### SOURCE MATERIAL ###

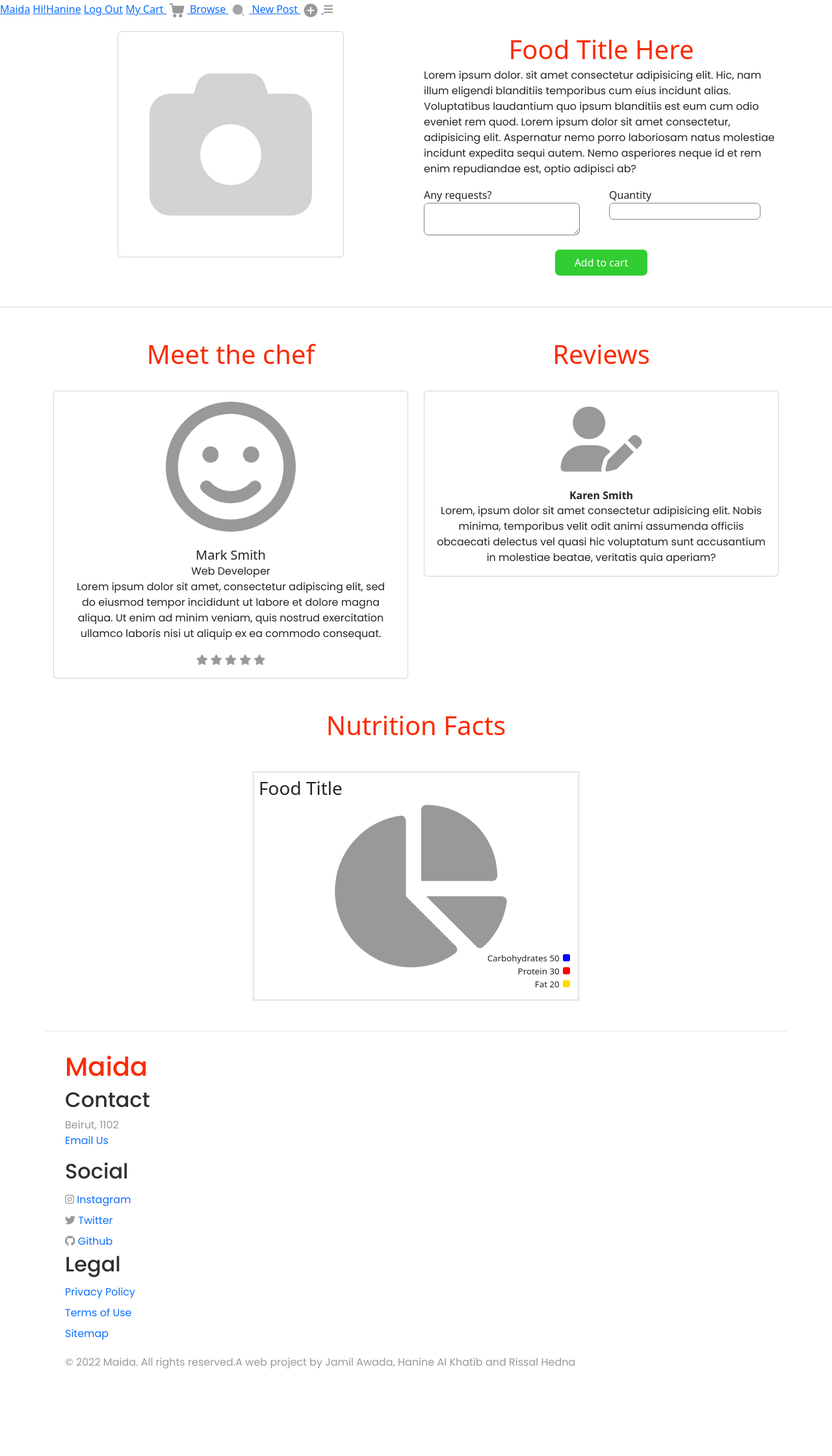
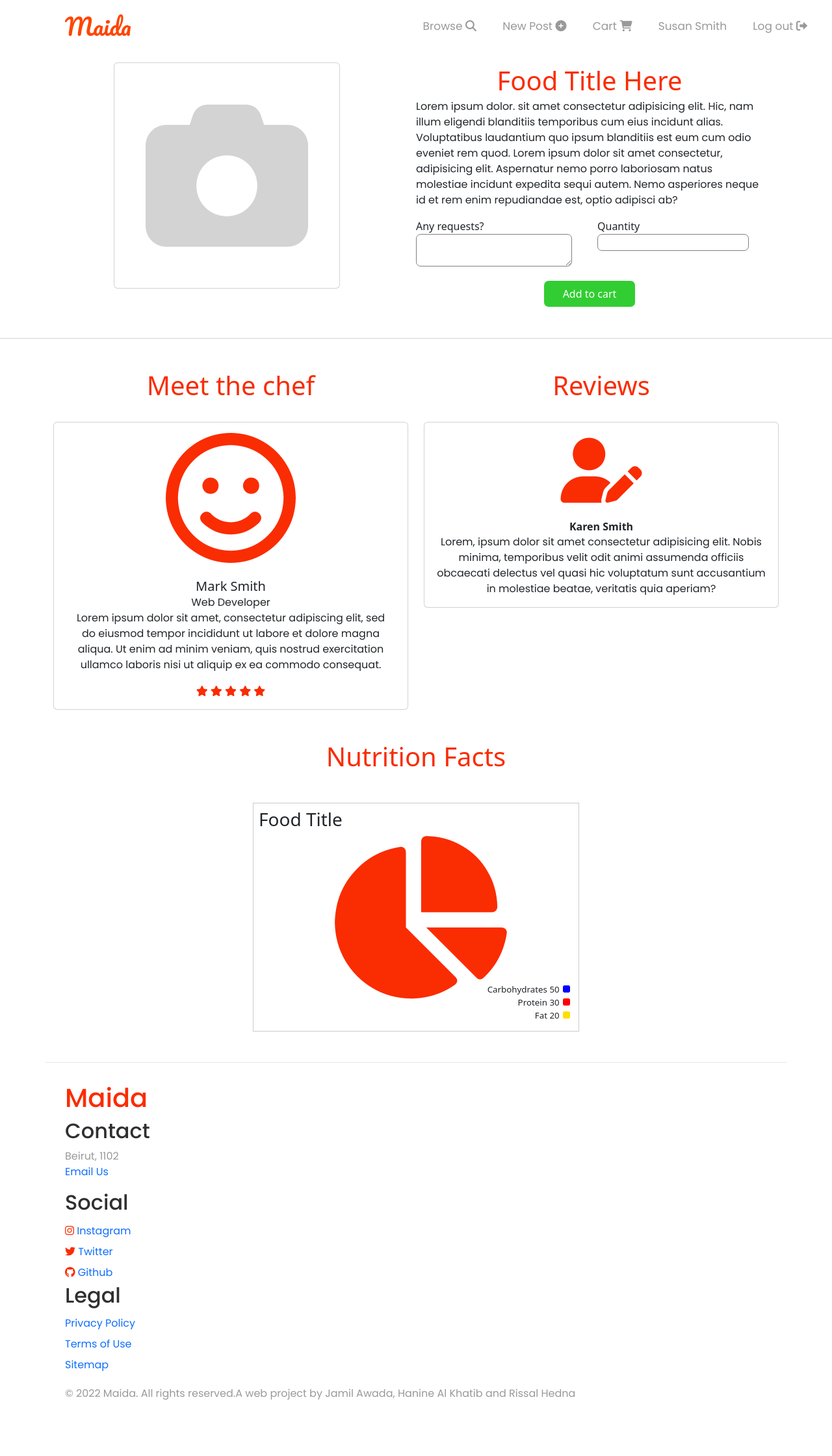
Before and after one commit to JamilAwada/Maida, a PHP site: page /order.html in a window 1280 px wide. Shown: the whole page at 65% size. Before the commit the page ends 2106 px from the top, so only its background shows below. Run offline with PHP 8.4, Linux system fonts and the light colour scheme.

Commit message:
fixed nav

```diff
--- a/navbar.css
+++ b/navbar.css
@@ -48,7 +48,7 @@ nav ul li a:hover, nav ul li a:hover i {
   transition: 0.5s;
 }
 
-i {
+nav ul li a i {
   color: #999;
 }
 
--- a/order.html
+++ b/order.html
@@ -11,32 +11,31 @@
     <link rel="stylesheet" href="order.css"/>
     <link rel="stylesheet" href="navbar.css"/>
     <link rel="stylesheet" href="footer.css"/>
-    <title>Document</title>
+    <title>Maida - Dish Name</title>
 </head>
 <body>
 
- <!--NavBar-->
- <div class="topnav" id="myTopnav" style="z-index: 999; margin-bottom: 1em;">
-  <a href="main.html" class="home">Maida</a>
-  <a href="myprofile.html">Hi!Hanine</a>
-  <a href="#">Log Out</a>
+  <!-- NavBar Start -->
 
-  <a href="#cart">My Cart
-      <img src="images/shopping-cart.png" class="">
-  </a>
-  <a href="#browse">Browse
-      <img src="images/loupe.png" class="">
-  </a>
-  <a href="#posting">New Post
-      <img src="images/add.png" class="">
-  </a>
-  <a href="javascript:void(0);" class="icon" onclick="myFunction()">
-    <i class="fa fa-bars"></i>
-  </a>
-</div>
+  <nav>
+    <input type="checkbox" id="check">
+    <label for="check" class="checkbtn">
+      <i class="fas fa-bars"></i>
+    </label>
+    <label class="logo">Maida</label>
+    <ul class="nav-list">
+      <li><a href="#">Browse <i class="fa-solid fa-magnifying-glass"></i></a></li>
+      <li><a href="#">New Post <i class="fa-solid fa-circle-plus"></i></a></li>
+      <li><a href="#">Cart <i class="fa-solid fa-cart-shopping"></i></a></li>
+      <li><a href="#">Susan Smith</a></li>
+      <li><a href="#">Log out <i class="fa-solid fa-right-from-bracket"></i></a></li>
+    </ul>
+  </nav>
+
+  <!-- NavBar End -->
 
     <div class="container">
-        <div class="row">
+        <div class="row w-100">
             <div class="col-lg-6 text-center">
                 <i class="fa-solid fa-camera card p-5" style="font-size: 250px; color: lightgray;"></i>
             </div>
```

###

# WORK ITEM
Each line above should be output exactly, apart from the pictures.

# EXERCISE SOLUTION
Before and after one commit to JamilAwada/Maida, a PHP site: page /order.html in a window 1280 px wide. Shown: the whole page at 65% size. Before the commit the page ends 2106 px from the top, so only its background shows below. Run offline with PHP 8.4, Linux system fonts and the light colour scheme.

Commit message:
fixed nav

```diff
--- a/navbar.css
+++ b/navbar.css
@@ -48,7 +48,7 @@ nav ul li a:hover, nav ul li a:hover i {
   transition: 0.5s;
 }
 
-i {
+nav ul li a i {
   color: #999;
 }
 
--- a/order.html
+++ b/order.html
@@ -11,32 +11,31 @@
     <link rel="stylesheet" href="order.css"/>
     <link rel="stylesheet" href="navbar.css"/>
     <link rel="stylesheet" href="footer.css"/>
-    <title>Document</title>
+    <title>Maida - Dish Name</title>
 </head>
 <body>
 
- <!--NavBar-->
- <div class="topnav" id="myTopnav" style="z-index: 999; margin-bottom: 1em;">
-  <a href="main.html" class="home">Maida</a>
-  <a href="myprofile.html">Hi!Hanine</a>
-  <a href="#">Log Out</a>
+  <!-- NavBar Start -->
 
-  <a href="#cart">My Cart
-      <img src="images/shopping-cart.png" class="">
-  </a>
-  <a href="#browse">Browse
-      <img src="images/loupe.png" class="">
-  </a>
-  <a href="#posting">New Post
-      <img src="images/add.png" class="">
-  </a>
-  <a href="javascript:void(0);" class="icon" onclick="myFunction()">
-    <i class="fa fa-bars"></i>
-  </a>
-</div>
+  <nav>
+    <input type="checkbox" id="check">
+    <label for="check" class="checkbtn">
+      <i class="fas fa-bars"></i>
+    </label>
+    <label class="logo">Maida</label>
+    <ul class="nav-list">
+      <li><a href="#">Browse <i class="fa-solid fa-magnifying-glass"></i></a></li>
+      <li><a href="#">New Post <i class="fa-solid fa-circle-plus"></i></a></li>
+      <li><a href="#">Cart <i class="fa-solid fa-cart-shopping"></i></a></li>
+      <li><a href="#">Susan Smith</a></li>
+      <li><a href="#">Log out <i class="fa-solid fa-right-from-bracket"></i></a></li>
+    </ul>
+  </nav>
+
+  <!-- NavBar End -->
 
     <div class="container">
-        <div class="row">
+        <div class="row w-100">
             <div class="col-lg-6 text-center">
                 <i class="fa-solid fa-camera card p-5" style="font-size: 250px; color: lightgray;"></i>
             </div>
```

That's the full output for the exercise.